Holm Made Toffee got its start selling its homemade toffee at farmers markets in Central Oregon. Now, it ships thousands of pounds of toffee to both national and local vendors. Despite the company's growth, the toffee is prepared largely in the same way it was when the recipe was first created decades ago.
- Jack Harvel
"The only one thing that we have mechanized, since my mother-in-law started making this almost 40 years ago, is the kettle with the steering arm," said Randi Holm, owner and "chief toffee officer" at Holm Made Toffee.
That kettle heats up butter and sugar between 300-400 degrees that becomes the crunchy sweet toffee base that can then be topped to create any of Holm Made Toffee's 12 flavors. Holm said the kettle seemed too big when they first bought it, but now the machine is on from 8 am to 6 pm nearly every day. The toffee is made without any corn syrup, preservatives, soy or gluten. The result is a confectioner's dream, and the Original Hazelnut Toffee won the bronze medal in the toffee category of the 2020 International Chocolate Salon.

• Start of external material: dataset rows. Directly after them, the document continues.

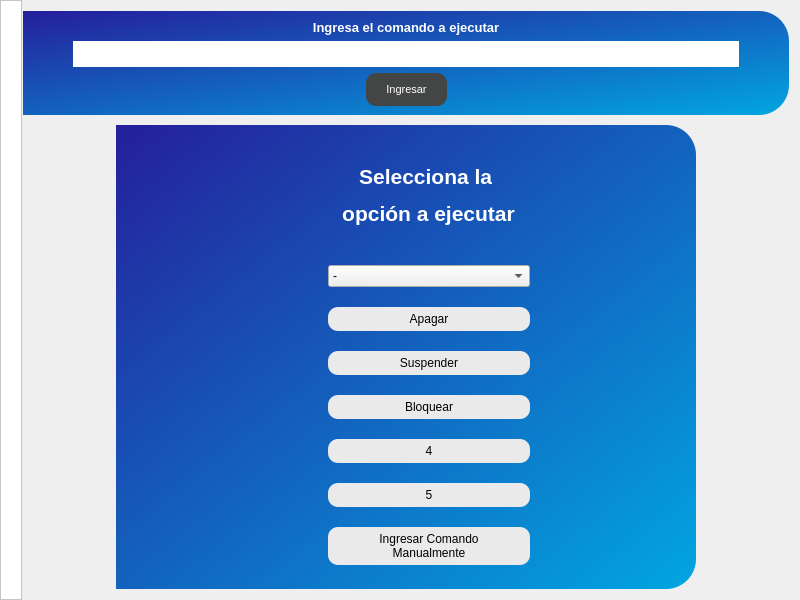
Above: ui/ui_files/OpcionesComputadoras.ui from Salinas03/Sistema-Seguridad before the change. Below: the same form after it.
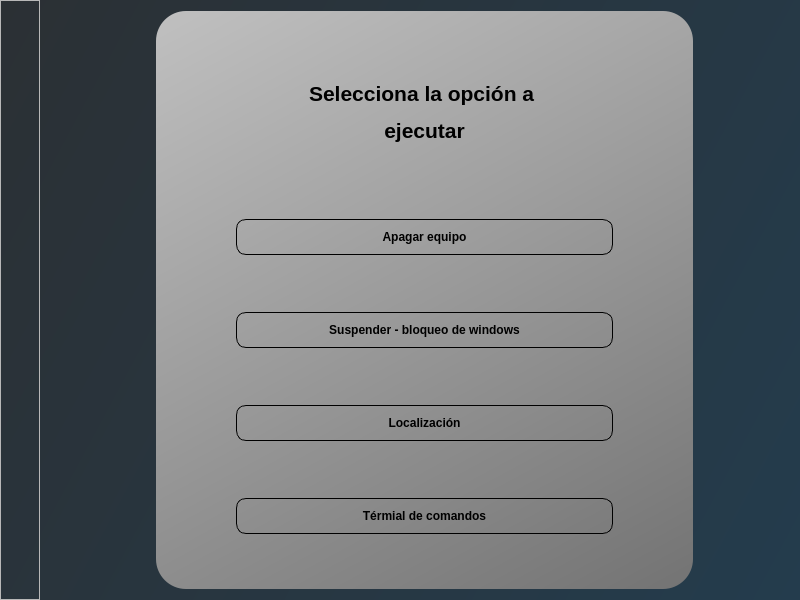
That is the form after the change. Icons and pictures are not drawn.

The edit to the form file:
```diff
--- a/ui/ui_files/OpcionesComputadoras.ui
+++ b/ui/ui_files/OpcionesComputadoras.ui
@@ -23,7 +23,17 @@
    </size>
   </property>
   <property name="windowTitle">
-   <string>MainWindow</string>
+   <string>Opciones de la computadora</string>
+  </property>
+  <property name="windowIcon">
+   <iconset>
+    <normaloff>../assets/icons/LOGO.svg</normaloff>../assets/icons/LOGO.svg</iconset>
+  </property>
+  <property name="styleSheet">
+   <string notr="true">QMainWindow#OpcionesComputadora{
+	/*background-color: qlineargradient(spread:pad, x1:0, y1:0, x2:1, y2:0, stop:0 #080f43, stop:1 #1d1e26);*/
+background-color:qlineargradient(x1:0, y1:0, x2:2.5 y2:1, stop:0 #2B3034, stop:1 #1C4968);
+}</string>
   </property>
   <widget class="QWidget" name="centralwidget">
    <layout class="QHBoxLayout" name="horizontalLayout" stretch="0,0">
@@ -45,10 +55,10 @@
     <item>
      <widget class="QFrame" name="frame">
       <property name="styleSheet">
-       <string notr="true">QFrame#frame{
-	background-color: rgb(255, 255, 255);
-}
-</string>
+       <string notr="true">QLabel#id_lbl,#nombre_lbl{
+	color: rgb(255, 255, 255);
+	font: 75 10pt &quot;MS Shell Dlg 2&quot;;
+}</string>
       </property>
       <property name="frameShape">
        <enum>QFrame::StyledPanel</enum>
@@ -56,26 +66,8 @@
       <property name="frameShadow">
        <enum>QFrame::Raised</enum>
       </property>
-      <layout class="QFormLayout" name="formLayout">
-       <property name="horizontalSpacing">
-        <number>0</number>
-       </property>
-       <property name="verticalSpacing">
-        <number>0</number>
-       </property>
-       <property name="leftMargin">
-        <number>0</number>
-       </property>
-       <property name="topMargin">
-        <number>0</number>
-       </property>
-       <property name="rightMargin">
-        <number>0</number>
-       </property>
-       <property name="bottomMargin">
-        <number>0</number>
-       </property>
-       <item row="0" column="0">
+      <layout class="QVBoxLayout" name="verticalLayout_2">
+       <item>
         <spacer name="verticalSpacer_2">
          <property name="orientation">
           <enum>Qt::Vertical</enum>
@@ -83,12 +75,58 @@
          <property name="sizeHint" stdset="0">
           <size>
            <width>20</width>
-           <height>196</height>
+           <height>32</height>
           </size>
          </property>
         </spacer>
        </item>
-       <item row="1" column="0">
+       <item>
+        <widget class="QLabel" name="id_lbl">
+         <property name="text">
+          <string/>
+         </property>
+         <property name="alignment">
+          <set>Qt::AlignCenter</set>
+         </property>
+        </widget>
+       </item>
+       <item>
+        <spacer name="verticalSpacer_3">
+         <property name="orientation">
+          <enum>Qt::Vertical</enum>
+         </property>
+         <property name="sizeHint" stdset="0">
+          <size>
+           <width>20</width>
+           <height>33</height>
+          </size>
+         </property>
+        </spacer>
+       </item>
+       <item>
+        <widget class="QLabel" name="nombre_lbl">
+         <property name="text">
+          <string/>
+         </property>
+         <property name="alignment">
+          <set>Qt::AlignCenter</set>
+         </property>
+        </widget>
+       </item>
+       <item>
+        <spacer name="verticalSpacer_4">
+         <property name="orientation">
+          <enum>Qt::Vertical</enum>
+         </property>
+         <property name="sizeHint" stdset="0">
+          <size>
+           <width>20</width>
+           <height>33</height>
+          </size>
+         </property>
+        </spacer>
+       </item>
+       <item>
         <widget class="QLabel" name="label">
          <property name="text">
           <string/>
@@ -104,7 +142,7 @@
          </property>
         </widget>
        </item>
-       <item row="2" column="0">
+       <item>
         <spacer name="verticalSpacer">
          <property name="orientation">
           <enum>Qt::Vertical</enum>
@@ -134,13 +172,12 @@
 }
 QWidget#botones_widget,
 #comando_widget{
-background: qlineargradient(x1:0, y1:0, x2:1 y2:1, stop:0 #251F9B, stop:1 #01A6E1);
+	background-color: qlineargradient(spread:pad, x1:0, y1:0, x2:1.5, y2:3, stop:0 #c0c0c0, stop:1 #000000);
 }
 
 QWidget#botones_widget,
 #comando_widget{
-border-top-right-radius:30px;
-border-bottom-right-radius:30px;
+border-radius:30px;
 }
 
 QLineEdit{
@@ -149,10 +186,30 @@
 }
 
 QPushButton{
-background-color: rgb(234, 234, 234);
-border-radius:10px;
-padding:5px;
-	font: 75 8pt &quot;MS Shell Dlg 2&quot;;
+    text-decoration: none;
+    width:50%;
+    padding:10px;
+    border: 1px solid black;
+    border-radius:10px;
+    text-decoration: none;
+    color:black;
+    font-weight: bold;
+    text-align: center;
+    font-size: 12px;
+}
+
+QPushButton:hover{
+    background:qlineargradient(x1:0, y1:0, x2:2.5 y2:1, stop:0 #2B3034, stop:1 #1C4968);;
+    color:white;
+}
+
+QComboBox{
+font-size: 12px;
+padding:10px;
+font-weight: bold;
+background-color: qlineargradient(x1:0, y1:0, x2:2.5 y2:1, stop:0 #2B3034, stop:1 #1C4968);;
+color:white;
+border:none;
 }
 </string>
       </property>
@@ -167,7 +224,7 @@
         <number>10</number>
        </property>
        <property name="leftMargin">
-        <number>0</number>
+        <number>20</number>
        </property>
        <property name="topMargin">
         <number>10</number>
@@ -178,99 +235,6 @@
        <property name="bottomMargin">
         <number>10</number>
        </property>
-       <item>
-        <widget class="QWidget" name="comando_widget" native="true">
-         <property name="styleSheet">
-          <string notr="true">QPushButton#ingresar_comandos_btn{
-border:none;
-	background-color: qlineargradient(spread:pad, x1:0, y1:0, x2:1, y2:0, stop:0 #434645, stop:1 #434645);
-color:white;
-padding-top:10px;
-padding-left:20px;
-padding-right:20px;
-padding-bottom:10px;
-}
-
-QPushButton#ingresar_comandos_btn:hover{
-	background-color: #A1A1A2;
-}
-
-QPushButton#ingresar_comandos_btn:pressed{
-	font: 75 10pt &quot;MS Shell Dlg 2&quot;;
-}</string>
-         </property>
-         <layout class="QGridLayout" name="gridLayout">
-          <property name="leftMargin">
-           <number>50</number>
-          </property>
-          <property name="rightMargin">
-           <number>50</number>
-          </property>
-          <item row="0" column="0" colspan="3">
-           <widget class="QLabel" name="label_2">
-            <property name="font">
-             <font>
-              <pointsize>10</pointsize>
-              <weight>75</weight>
-              <bold>true</bold>
-             </font>
-            </property>
-            <property name="text">
-             <string>&lt;html&gt;&lt;head/&gt;&lt;body&gt;&lt;p&gt;&lt;span style=&quot; color:#ffffff;&quot;&gt;Ingresa el comando a ejecutar&lt;/span&gt;&lt;/p&gt;&lt;/body&gt;&lt;/html&gt;</string>
-            </property>
-            <property name="alignment">
-             <set>Qt::AlignCenter</set>
-            </property>
-           </widget>
-          </item>
-          <item row="2" column="0">
-           <spacer name="horizontalSpacer">
-            <property name="orientation">
-             <enum>Qt::Horizontal</enum>
-            </property>
-            <property name="sizeHint" stdset="0">
-             <size>
-              <width>226</width>
-              <height>20</height>
-             </size>
-            </property>
-           </spacer>
-          </item>
-          <item row="2" column="1">
-           <widget class="QPushButton" name="ingresar_comandos_btn">
-            <property name="font">
-             <font>
-              <family>MS Shell Dlg 2</family>
-              <pointsize>8</pointsize>
-              <weight>9</weight>
-              <italic>false</italic>
-              <bold>false</bold>
-             </font>
-            </property>
-            <property name="text">
-             <string>Ingresar</string>
-            </property>
-           </widget>
-          </item>
-          <item row="2" column="2">
-           <spacer name="horizontalSpacer_2">
-            <property name="orientation">
-             <enum>Qt::Horizontal</enum>
-            </property>
-            <property name="sizeHint" stdset="0">
-             <size>
-              <width>225</width>
-              <height>20</height>
-             </size>
-            </property>
-           </spacer>
-          </item>
-          <item row="1" column="0" colspan="3">
-           <widget class="QLineEdit" name="comandos_txt"/>
-          </item>
-         </layout>
-        </widget>
-       </item>
        <item alignment="Qt::AlignHCenter">
         <widget class="QWidget" name="botones_widget" native="true">
          <property name="sizePolicy">
@@ -279,99 +243,29 @@
            <verstretch>0</verstretch>
           </sizepolicy>
          </property>
+         <property name="minimumSize">
+          <size>
+           <width>537</width>
+           <height>0</height>
+          </size>
+         </property>
          <property name="styleSheet">
           <string notr="true"/>
          </property>
-         <layout class="QGridLayout" name="gridLayout_2">
+         <layout class="QVBoxLayout" name="verticalLayout_3">
           <property name="leftMargin">
-           <number>45</number>
+           <number>80</number>
           </property>
           <property name="topMargin">
            <number>0</number>
           </property>
           <property name="rightMargin">
-           <number>0</number>
+           <number>80</number>
           </property>
           <property name="bottomMargin">
            <number>0</number>
           </property>
-          <property name="spacing">
-           <number>0</number>
-          </property>
-          <item row="1" column="1" colspan="2">
-           <widget class="QComboBox" name="comandos_cbx">
-            <item>
-             <property name="text">
-              <string>-</string>
-             </property>
-            </item>
-            <item>
-             <property name="text">
-              <string>1</string>
-             </property>
-            </item>
-            <item>
-             <property name="text">
-              <string>2</string>
-             </property>
-            </item>
-            <item>
-             <property name="text">
-              <string>3</string>
-             </property>
-            </item>
-            <item>
-             <property name="text">
-              <string>4</string>
-             </property>
-            </item>
-            <item>
-             <property name="text">
-              <string>5</string>
-             </property>
-            </item>
-            <item>
-             <property name="text">
-              <string>Ingresa comando manualmente</string>
-             </property>
-            </item>
-           </widget>
-          </item>
-          <item row="7" column="1" colspan="2">
-           <widget class="QPushButton" name="pushButton_7">
-            <property name="text">
-             <string>Ingresar Comando 
-Manualmente</string>
-            </property>
-           </widget>
-          </item>
-          <item row="1" column="3">
-           <spacer name="horizontalSpacer_6">
-            <property name="orientation">
-             <enum>Qt::Horizontal</enum>
-            </property>
-            <property name="sizeHint" stdset="0">
-             <size>
-              <width>166</width>
-              <height>20</height>
-             </size>
-            </property>
-           </spacer>
-          </item>
-          <item row="1" column="0">
-           <spacer name="horizontalSpacer_4">
-            <property name="orientation">
-             <enum>Qt::Horizontal</enum>
-            </property>
-            <property name="sizeHint" stdset="0">
-             <size>
-              <width>167</width>
-              <height>20</height>
-             </size>
-            </property>
-           </spacer>
-          </item>
-          <item row="0" column="0" colspan="4">
+          <item>
            <widget class="QLabel" name="label_3">
             <property name="maximumSize">
              <size>
@@ -387,15 +281,15 @@
              </font>
             </property>
             <property name="text">
-             <string>&lt;html&gt;&lt;head/&gt;&lt;body&gt;&lt;p&gt;&lt;span style=&quot; color:#ffffff;&quot;&gt;Selecciona la &lt;/span&gt;&lt;/p&gt;&lt;p&gt;&lt;span style=&quot; color:#ffffff;&quot;&gt;opción a ejecutar&lt;/span&gt;&lt;/p&gt;&lt;/body&gt;&lt;/html&gt;</string>
+             <string>&lt;html&gt;&lt;head/&gt;&lt;body&gt;&lt;p&gt;&lt;span style=&quot; font-weight:600;&quot;&gt;Selecciona la opción a &lt;/span&gt;&lt;/p&gt;&lt;p&gt;&lt;span style=&quot; font-weight:600;&quot;&gt;ejecutar&lt;/span&gt;&lt;/p&gt;&lt;/body&gt;&lt;/html&gt;</string>
             </property>
             <property name="alignment">
              <set>Qt::AlignCenter</set>
             </property>
            </widget>
           </item>
-          <item row="2" column="1" colspan="2">
-           <widget class="QPushButton" name="pushButton_2">
+          <item>
+           <widget class="QPushButton" name="apagar_equipo_btn">
             <property name="sizePolicy">
              <sizepolicy hsizetype="Expanding" vsizetype="Fixed">
               <horstretch>0</horstretch>
@@ -409,12 +303,12 @@
              </size>
             </property>
             <property name="text">
-             <string>Apagar</string>
+             <string>Apagar equipo</string>
             </property>
            </widget>
           </item>
-          <item row="3" column="1" colspan="2">
-           <widget class="QPushButton" name="pushButton_3">
+          <item>
+           <widget class="QPushButton" name="supender_windows_equipo_btn">
             <property name="sizePolicy">
              <sizepolicy hsizetype="Expanding" vsizetype="Fixed">
               <horstretch>0</horstretch>
@@ -428,12 +322,12 @@
              </size>
             </property>
             <property name="text">
-             <string>Suspender</string>
+             <string>Suspender - bloqueo de windows</string>
             </property>
            </widget>
           </item>
-          <item row="4" column="1" colspan="2">
-           <widget class="QPushButton" name="pushButton_4">
+          <item>
+           <widget class="QPushButton" name="localizacion_btn">
             <property name="sizePolicy">
              <sizepolicy hsizetype="Expanding" vsizetype="Fixed">
               <horstretch>0</horstretch>
@@ -447,30 +341,11 @@
              </size>
             </property>
             <property name="text">
-             <string>Bloquear</string>
+             <string>Localización</string>
             </property>
            </widget>
           </item>
-          <item row="5" column="1" colspan="2">
-           <widget class="QPushButton" name="pushButton_5">
-            <property name="sizePolicy">
-             <sizepolicy hsizetype="Expanding" vsizetype="Fixed">
-              <horstretch>0</horstretch>
-              <verstretch>0</verstretch>
-             </sizepolicy>
-            </property>
-            <property name="minimumSize">
-             <size>
-              <width>100</width>
-              <height>0</height>
-             </size>
-            </property>
-            <property name="text">
-             <string>4</string>
-            </property>
-           </widget>
-          </item>
-          <item row="6" column="1" colspan="2">
+          <item>
            <widget class="QPushButton" name="pushButton_6">
             <property name="sizePolicy">
              <sizepolicy hsizetype="Expanding" vsizetype="Fixed">
@@ -485,7 +360,7 @@
              </size>
             </property>
             <property name="text">
-             <string>5</string>
+             <string>Térmial de comandos</string>
             </property>
            </widget>
           </item>
```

"We're never going to use corn syrup or cheap out and put fillers in there. I'd probably actually rather cease production rather than change the recipe that we've been using for so many decades," Holm said. "I think that's what really differentiates us is our quality ingredients sourced as locally as possible."
Holm always uses dark chocolate and hazelnuts as a base for nearly all of its toffees. Then the toffee is topped with things like marionberries, cardamom and vanilla, gingerbread and more to make distinct flavors.
- Jack Harvel
- Trays of toffee bound for local stores and more across the country.
"We like the flavor profile of the dark chocolate with the sweetness of the sugar. And then hazelnuts have a little bit of natural bitterness to them. So we think that the dark chocolate lends itself well to the flavor," Holm said.
One might think the candy business is sweet, but Holm said she's had problems lately with supply chains and hiring that've disrupted several different industries. Butter is costing her about 70% more, chocolate was up over 40% last year and her orders of packaging have been delayed due to pulp shortages.
"We purchase as directly from the sources we can purchase as locally as we can, and try to cut out the middleman whenever possible and it's still just super costly and unsustainable," Holm said. "My big ask this year is to not just shop small during shop small Saturday or Black Friday week, just to make it more of a habit, or a lot of us won't be around in the years to come."
Holm Made Toffee is stocked in dozens of Central Oregon stores and in specialty shops across the country. The treat has even made it all the way to North Pole, Alaska — the town, not the northernmost point of the planet.